[Change detection outputs]

■ ■ ■

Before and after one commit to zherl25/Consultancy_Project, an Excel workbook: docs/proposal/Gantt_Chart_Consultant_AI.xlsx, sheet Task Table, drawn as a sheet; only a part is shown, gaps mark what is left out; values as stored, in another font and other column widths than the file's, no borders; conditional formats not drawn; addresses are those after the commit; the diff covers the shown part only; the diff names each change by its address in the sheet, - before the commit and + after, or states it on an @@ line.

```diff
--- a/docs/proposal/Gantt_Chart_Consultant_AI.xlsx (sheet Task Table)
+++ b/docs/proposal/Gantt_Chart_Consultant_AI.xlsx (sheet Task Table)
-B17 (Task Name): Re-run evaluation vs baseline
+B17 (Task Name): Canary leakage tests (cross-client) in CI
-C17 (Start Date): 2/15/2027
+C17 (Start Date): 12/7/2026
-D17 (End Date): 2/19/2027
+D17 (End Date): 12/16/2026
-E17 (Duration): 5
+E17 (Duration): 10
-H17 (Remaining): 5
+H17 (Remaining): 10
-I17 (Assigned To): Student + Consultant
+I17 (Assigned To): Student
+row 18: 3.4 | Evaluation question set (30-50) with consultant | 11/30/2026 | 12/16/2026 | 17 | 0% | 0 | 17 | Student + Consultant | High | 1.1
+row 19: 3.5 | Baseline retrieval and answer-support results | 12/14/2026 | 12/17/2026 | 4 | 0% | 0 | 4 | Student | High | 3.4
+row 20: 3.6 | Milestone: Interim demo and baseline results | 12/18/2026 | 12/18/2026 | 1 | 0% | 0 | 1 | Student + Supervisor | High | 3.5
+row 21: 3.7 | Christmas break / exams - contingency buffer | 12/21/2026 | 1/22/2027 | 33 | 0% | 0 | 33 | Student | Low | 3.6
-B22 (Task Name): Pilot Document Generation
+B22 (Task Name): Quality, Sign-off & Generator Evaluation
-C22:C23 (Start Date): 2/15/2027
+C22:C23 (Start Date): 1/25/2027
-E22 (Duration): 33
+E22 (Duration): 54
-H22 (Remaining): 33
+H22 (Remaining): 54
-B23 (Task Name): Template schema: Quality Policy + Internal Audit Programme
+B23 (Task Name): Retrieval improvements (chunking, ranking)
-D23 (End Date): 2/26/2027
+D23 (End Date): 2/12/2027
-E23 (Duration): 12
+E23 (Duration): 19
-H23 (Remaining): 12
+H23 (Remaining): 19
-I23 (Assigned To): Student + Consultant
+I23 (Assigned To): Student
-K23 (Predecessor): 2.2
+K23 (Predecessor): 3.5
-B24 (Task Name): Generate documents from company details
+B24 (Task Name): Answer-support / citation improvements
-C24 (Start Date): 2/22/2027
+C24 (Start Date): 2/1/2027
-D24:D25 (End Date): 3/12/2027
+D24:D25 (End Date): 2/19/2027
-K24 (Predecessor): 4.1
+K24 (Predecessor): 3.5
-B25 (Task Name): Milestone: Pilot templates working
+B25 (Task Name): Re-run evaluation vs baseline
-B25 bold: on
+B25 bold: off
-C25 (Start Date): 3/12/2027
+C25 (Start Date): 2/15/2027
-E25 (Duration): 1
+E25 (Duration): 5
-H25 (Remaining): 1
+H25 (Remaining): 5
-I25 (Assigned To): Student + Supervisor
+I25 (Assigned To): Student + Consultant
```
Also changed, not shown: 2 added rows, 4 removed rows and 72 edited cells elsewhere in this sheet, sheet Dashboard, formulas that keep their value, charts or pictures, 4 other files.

■ ■ ■

Task details: Repeat every record, keeping each line exactly as it is.

The answer:
Before and after one commit to zherl25/Consultancy_Project, an Excel workbook: docs/proposal/Gantt_Chart_Consultant_AI.xlsx, sheet Task Table, drawn as a sheet; only a part is shown, gaps mark what is left out; values as stored, in another font and other column widths than the file's, no borders; conditional formats not drawn; addresses are those after the commit; the diff covers the shown part only; the diff names each change by its address in the sheet, - before the commit and + after, or states it on an @@ line.

```diff
--- a/docs/proposal/Gantt_Chart_Consultant_AI.xlsx (sheet Task Table)
+++ b/docs/proposal/Gantt_Chart_Consultant_AI.xlsx (sheet Task Table)
-B17 (Task Name): Re-run evaluation vs baseline
+B17 (Task Name): Canary leakage tests (cross-client) in CI
-C17 (Start Date): 2/15/2027
+C17 (Start Date): 12/7/2026
-D17 (End Date): 2/19/2027
+D17 (End Date): 12/16/2026
-E17 (Duration): 5
+E17 (Duration): 10
-H17 (Remaining): 5
+H17 (Remaining): 10
-I17 (Assigned To): Student + Consultant
+I17 (Assigned To): Student
+row 18: 3.4 | Evaluation question set (30-50) with consultant | 11/30/2026 | 12/16/2026 | 17 | 0% | 0 | 17 | Student + Consultant | High | 1.1
+row 19: 3.5 | Baseline retrieval and answer-support results | 12/14/2026 | 12/17/2026 | 4 | 0% | 0 | 4 | Student | High | 3.4
+row 20: 3.6 | Milestone: Interim demo and baseline results | 12/18/2026 | 12/18/2026 | 1 | 0% | 0 | 1 | Student + Supervisor | High | 3.5
+row 21: 3.7 | Christmas break / exams - contingency buffer | 12/21/2026 | 1/22/2027 | 33 | 0% | 0 | 33 | Student | Low | 3.6
-B22 (Task Name): Pilot Document Generation
+B22 (Task Name): Quality, Sign-off & Generator Evaluation
-C22:C23 (Start Date): 2/15/2027
+C22:C23 (Start Date): 1/25/2027
-E22 (Duration): 33
+E22 (Duration): 54
-H22 (Remaining): 33
+H22 (Remaining): 54
-B23 (Task Name): Template schema: Quality Policy + Internal Audit Programme
+B23 (Task Name): Retrieval improvements (chunking, ranking)
-D23 (End Date): 2/26/2027
+D23 (End Date): 2/12/2027
-E23 (Duration): 12
+E23 (Duration): 19
-H23 (Remaining): 12
+H23 (Remaining): 19
-I23 (Assigned To): Student + Consultant
+I23 (Assigned To): Student
-K23 (Predecessor): 2.2
+K23 (Predecessor): 3.5
-B24 (Task Name): Generate documents from company details
+B24 (Task Name): Answer-support / citation improvements
-C24 (Start Date): 2/22/2027
+C24 (Start Date): 2/1/2027
-D24:D25 (End Date): 3/12/2027
+D24:D25 (End Date): 2/19/2027
-K24 (Predecessor): 4.1
+K24 (Predecessor): 3.5
-B25 (Task Name): Milestone: Pilot templates working
+B25 (Task Name): Re-run evaluation vs baseline
-B25 bold: on
+B25 bold: off
-C25 (Start Date): 3/12/2027
+C25 (Start Date): 2/15/2027
-E25 (Duration): 1
+E25 (Duration): 5
-H25 (Remaining): 1
+H25 (Remaining): 5
-I25 (Assigned To): Student + Supervisor
+I25 (Assigned To): Student + Consultant
```
Also changed, not shown: 2 added rows, 4 removed rows and 72 edited cells elsewhere in this sheet, sheet Dashboard, formulas that keep their value, charts or pictures, 4 other files.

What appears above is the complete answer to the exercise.